▶ **WORK REQUIRED**: Where a line in the listing contains the string "health", copy that line out.

= = = = =

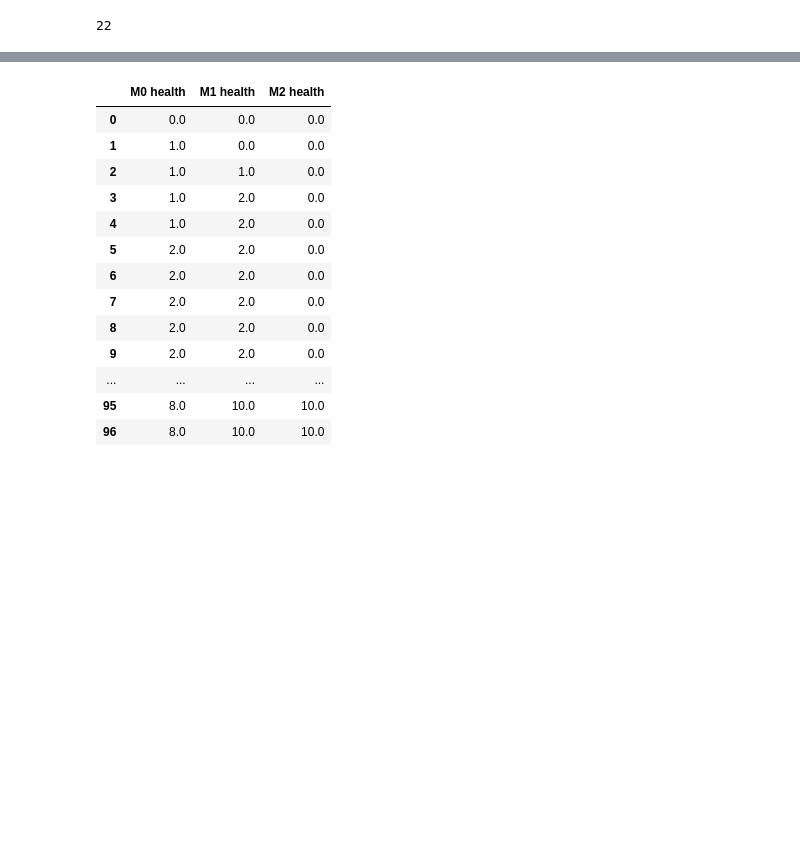
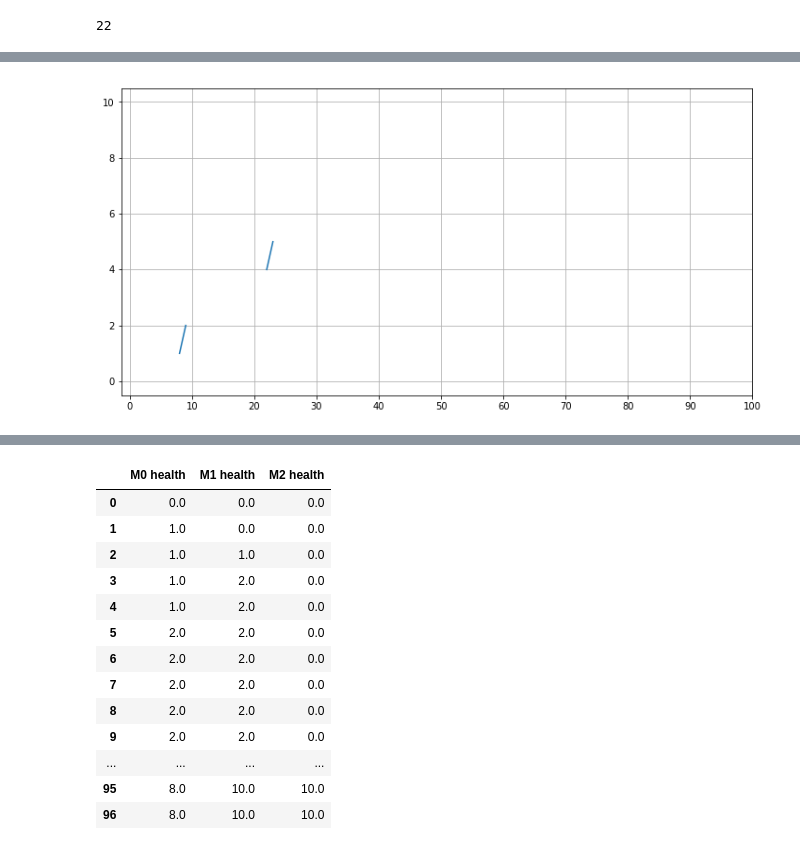
Before and after one commit to m-hoff/simantha, a Jupyter notebook: test.ipynb, the cells around one changed output, grey strips where cells are left out. Saved outputs shown, nothing was run; the diff lists cells and outputs as text; code cells hidden in the pictures; blank space fills up the shorter version.

```diff
--- a/test.ipynb
+++ b/test.ipynb
@@ -95,3 +101,15 @@ sys.maintenance_data
+# %%
+plt.figure(figsize=(12,6))
+plt.plot(sys.machine_data[['M0 health', 'M1 health']])
+plt.xticks(np.arange(0,101,10))
+colors = ['red', 'orange']
+for t in sys.maintenance_data['time'].values:
+    #plt.axvline(x=t, c='red')
+    pass
+plt.grid()
+plt.show()
+# %% [output]
+[figure, added]
 # %%
 plt.figure(figsize=(12,6))
 plt.plot(sys.machine_data[['M{} health'.format(m) for m in range(1)]])
```
Also changed, not shown: parts of 8 cells of this notebook, 1 other file.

= = = = =

▶ **ANSWER SPACE**:
+plt.plot(sys.machine_data[['M0 health', 'M1 health']])
 plt.plot(sys.machine_data[['M{} health'.format(m) for m in range(1)]])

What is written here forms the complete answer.